Card debt still choking low, middle incomes
News from Chicago Tribune:

Americans have been successful at getting some of their debts off their backs, but many still have a long way to go.

Low- and middle-income people are finding an escape difficult as they pay interest on top of interest. Forty percent have turned to their credit cards to cover basic living expenses such as rent, mortgage bills, groceries and utilities, according to a national survey by think tank Demos. Those surveyed were low- and middle-income people who carried a balance on their credit cards for at least three months.

Credit cards have been a safety net as people have lost jobs since 2008 and faced the pressure of high gas prices, said Amy Traub, senior policy analyst for Demos.

The 2008 financial crisis was a brutal wake-up call for many, as banks abruptly shut down cards and cut debt limits at the same time companies were tossing millions out of work. About 39 percent of households surveyed by Demos experienced some cuts in their credit, and about half of those reduced spending as a result. But 28 percent have taken on more debt in the last year.

Now, the average debt on cards held by low- and middle-income people is $ 7,145, compared with $ 9,887 in 2008, according to the survey.
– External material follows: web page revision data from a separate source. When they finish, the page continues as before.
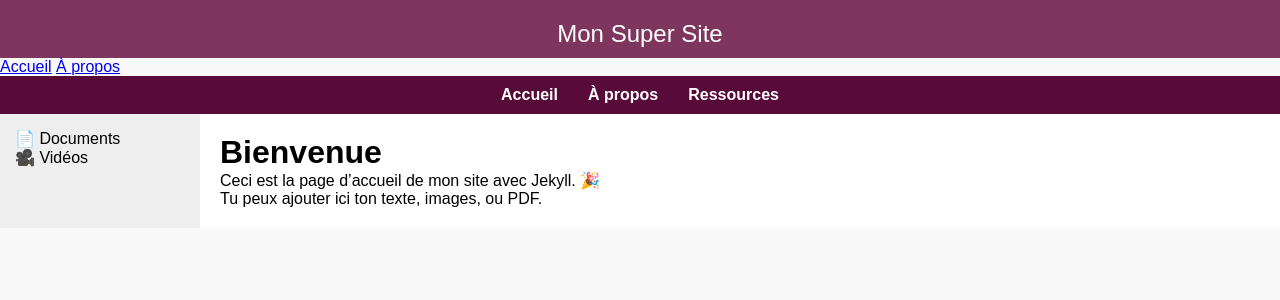
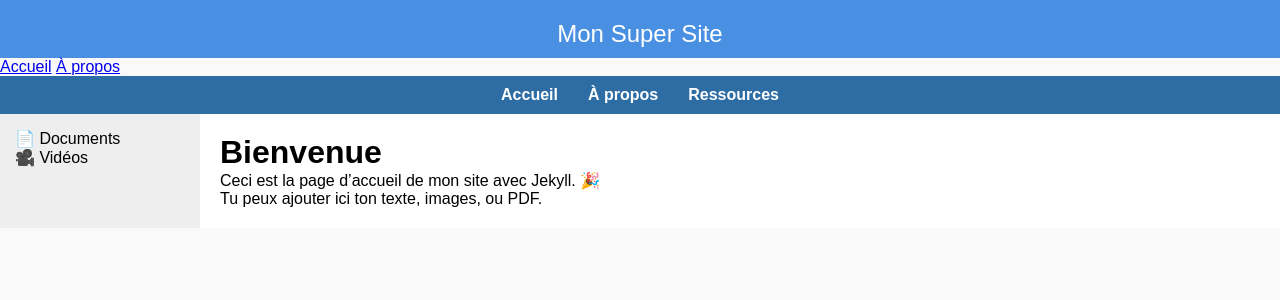
Before and after one commit to bdaire/bdaire.github.io, a Jekyll site: the page built from index.md, in a window 1280 px wide. Shown: the top 300 px of the page. Built offline with Jekyll 4.4.1, drawn with Linux system fonts in a browser that asks for light colours.

Commit message:
Add files via upload

```diff
--- a/_layouts/default.html
+++ b/_layouts/default.html
@@ -9,66 +9,77 @@
       padding: 0;
       box-sizing: border-box;
     }
+
     body {
       font-family: Arial, sans-serif;
-      margin: 0;
       background: #f9f9f9;
     }
+
     header {
-      background: #7e365e;
+      background: #4A90E2;
       color: white;
-      padding: 20px 0 10px 0; /* haut: 20px, bas: 10px */
+      padding: 20px 0 10px 0;
       font-size: 24px;
       text-align: center;
     }
+
     nav.topnav {
-      background: #580b39;
+      background: #2E6DA4;
       padding: 10px;
       display: flex;
       justify-content: center;
     }
+
     nav.topnav a {
       color: white;
       margin: 0 15px;
       text-decoration: none;
       font-weight: bold;
     }
+
     .container {
       display: flex;
     }
+
     aside {
       width: 200px;
       background: #eee;
       padding: 15px;
       position: relative;
     }
+
     .submenu {
       display: none;
       position: absolute;
-    left: 200px; /* distance depuis le bord gauche de l'aside */
+      left: 200px;
       top: 0;
-    width: 300px; /* ✅ Largeur personnalisée */
+      width: 300px;
       background: #f0f0f0;
       border-left: 1px solid #ccc;
       padding: 10px;
       box-shadow: 2px 2px 5px rgba(0,0,0,0.1);
     }
+
     .submenu a {
       display: block;
       margin-bottom: 8px;
       color: #333;
       text-decoration: none;
     }
+
     .submenu a:hover {
       text-decoration: underline;
     }
+
     .has-submenu {
       cursor: pointer;
       position: relative;
     }
+
     .has-submenu:hover .submenu {
       display: block;
     }
+
     main {
       flex: 1;
       padding: 20px;
@@ -77,9 +88,7 @@
   </style>
 </head>
 <body>
-
-  {% include header.html %}
-  <nav class="topnav">
+  {% include header.html %}<nav class="topnav">
     <a href="/">Accueil</a>
     <a href="/page2">À propos</a>
     <a href="/ressources">Ressources</a>
```
Lines whose indentation alone changed are shown as unchanged.
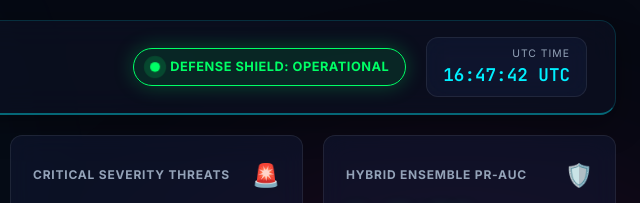
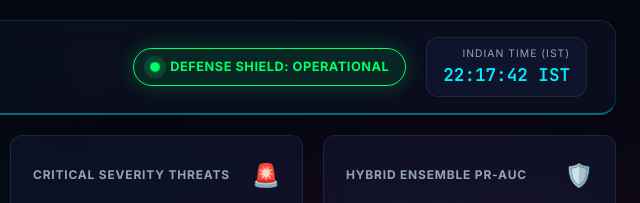
Before and after one commit to irajverma/Honeywell, a website: page index.html in a window 1280 px wide. Shown: the top 203 px of the page, 640-1280 px from the left. Drawn offline with nearby package versions, Linux system fonts and the light colour scheme.

Commit message:
fix: update header clock display from UTC to Indian Standard Time (IST)

```diff
--- a/app.js
+++ b/app.js
@@ -24,12 +24,13 @@ document.addEventListener('DOMContentLoaded', async () => {
 });
 
 /**
- * Live UTC Clock display
+ * Live Indian Standard Time (IST) Clock display
  */
 function initClock() {
     const updateTime = () => {
         const now = new Date();
-        const timeStr = now.toISOString().split('T')[1].split('.')[0] + ' UTC';
+        const options = { timeZone: 'Asia/Kolkata', hour12: false, hour: '2-digit', minute: '2-digit', second: '2-digit' };
+        const timeStr = new Intl.DateTimeFormat('en-GB', options).format(now) + ' IST';
         const clockEl = document.getElementById('utc-clock');
         if (clockEl) clockEl.textContent = timeStr;
     };
--- a/dashboard/app.js
+++ b/dashboard/app.js
@@ -24,12 +24,13 @@ document.addEventListener('DOMContentLoaded', async () => {
 });
 
 /**
- * Live UTC Clock display
+ * Live Indian Standard Time (IST) Clock display
  */
 function initClock() {
     const updateTime = () => {
         const now = new Date();
-        const timeStr = now.toISOString().split('T')[1].split('.')[0] + ' UTC';
+        const options = { timeZone: 'Asia/Kolkata', hour12: false, hour: '2-digit', minute: '2-digit', second: '2-digit' };
+        const timeStr = new Intl.DateTimeFormat('en-GB', options).format(now) + ' IST';
         const clockEl = document.getElementById('utc-clock');
         if (clockEl) clockEl.textContent = timeStr;
     };
--- a/index.html
+++ b/index.html
@@ -43,8 +43,8 @@
                 <span class="status-text">DEFENSE SHIELD: OPERATIONAL</span>
             </div>
             <div class="time-display glass-card" id="clock-display">
-                <span class="time-label">UTC TIME</span>
-                <span class="time-value" id="utc-clock">00:00:00</span>
+                <span class="time-label">INDIAN TIME (IST)</span>
+                <span class="time-value" id="utc-clock">00:00:00 IST</span>
             </div>
         </div>
     </header>
```
Also changed, not shown: dashboard/index.html (+2 -2 lines).
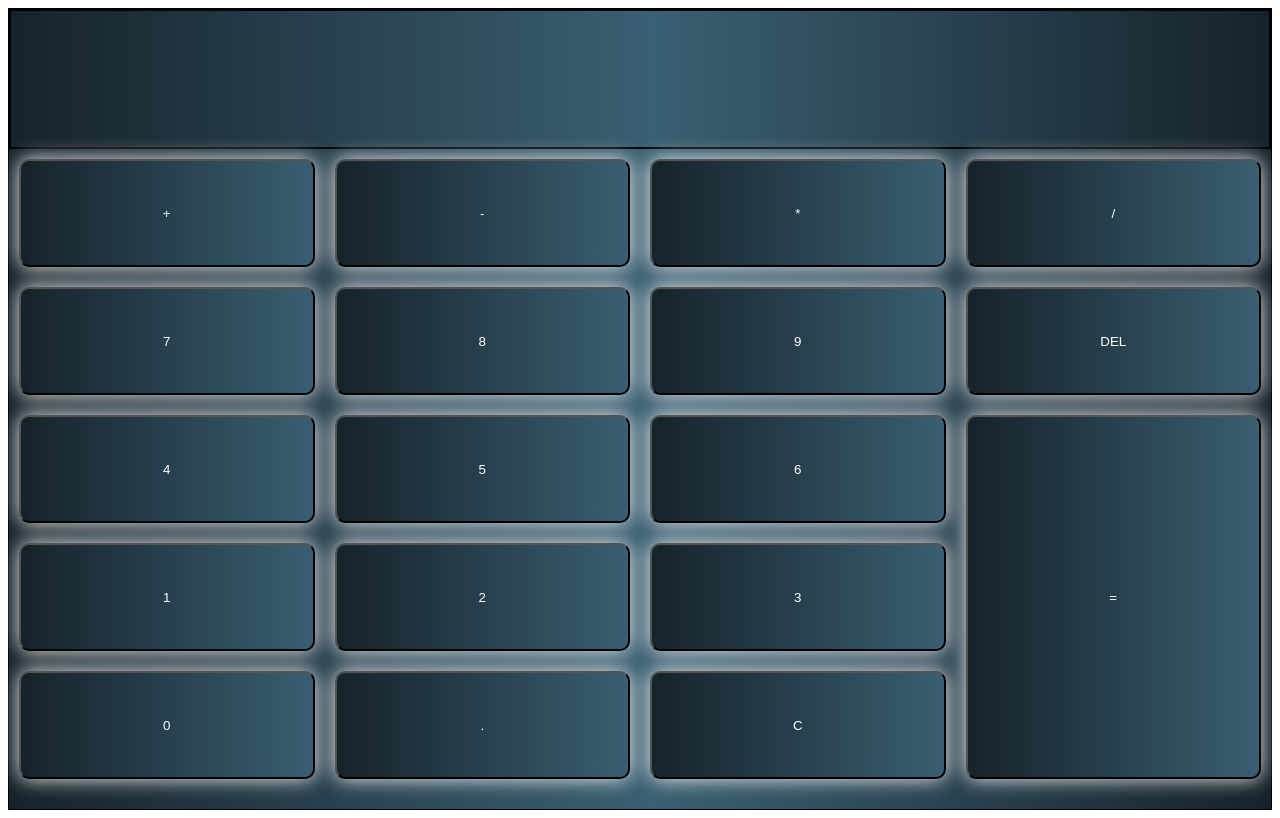
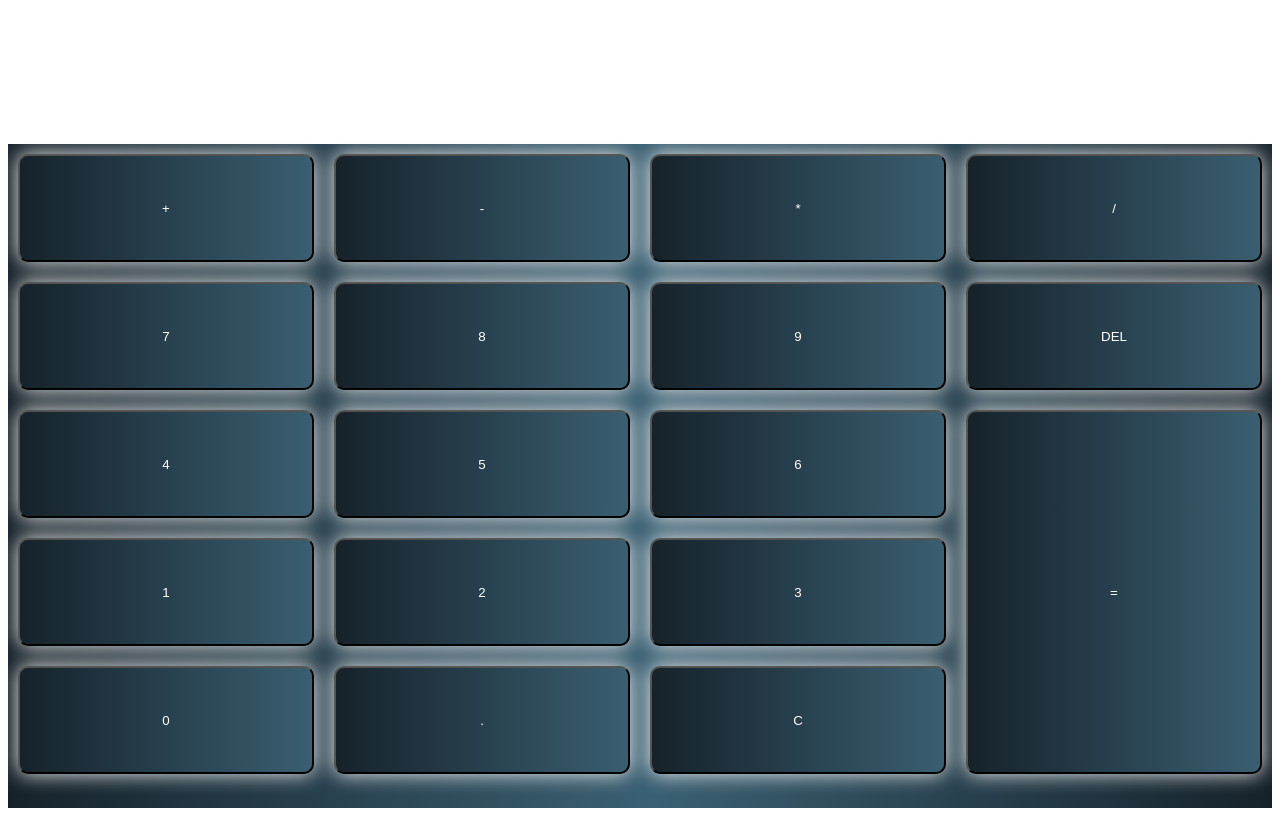
Before and after one commit to Syoxz/React_Calculator, a React (Create React App) app: page / in a window 1280 px wide. Built offline with nearby package versions, Linux system fonts and the light colour scheme.

Commit message:
output background entfernt

```diff
--- a/src/index.css
+++ b/src/index.css
@@ -1,6 +1,5 @@
  #root{
   height: 100vh;
-  border: 1px solid black;
   color: white;
   background-image: linear-gradient(to right, #16222A 0%, #3A6073  51%, #16222A  100%);
 
@@ -11,12 +10,11 @@
   font-size: 3rem;
   color: black;
   font-family: 'Courier New', Courier, monospace;
-  background-image: linear-gradient(to right, #16222A 0%, #3A6073  51%, #16222A  100%);
+  background: white;
   text-align: center;
   justify-content: center;
   align-items: center;
   height: 17%;
-  border: 2px solid black;
 }
 .grid-container {
   display: grid;
```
Fifty-one percent said cost-of-living expenses contributed most to their current card debt.

Some bought dubious debt-protection pro…………… continues on Chicago Tribune

… Read the full article

Related News:

Consumers successfully cutting credit card debt since downturn ended
News from Debtmerica Relief:

Consumers have been very conscientious in making sure to reduce their outstanding credit card debt over the last few years and now stand in far better financial positions since the end of the recession.

Balances on consumer credit cards issued by financial institutions stood at $ 531 billion in April, according to the latest National Consumer Credit Trends Report from the credit monitoring bureau Equifax. That’s down roughly 28 percent from the all-time high of more than $ 730 billon observed in January 2009.

Meanwhile, the amount owed on retail credit cards has largely remained the same, at least on a seasonally-adjusted basis, has remained more or less the same, but has done so despite there being more than 173 million such accounts nationwide, up 4.7 percent from December 2010, the report said. And as of April, the available credit limits on these accounts has jumped by roughly $ 5 billion in total after hitting an all-time low at the end of last year.

Consumers are getting their finances on track in a variety of ways over the last few years, leading to fewer seeking out debt relief services.

…………… continues on Debtmerica Relief

… Read the full article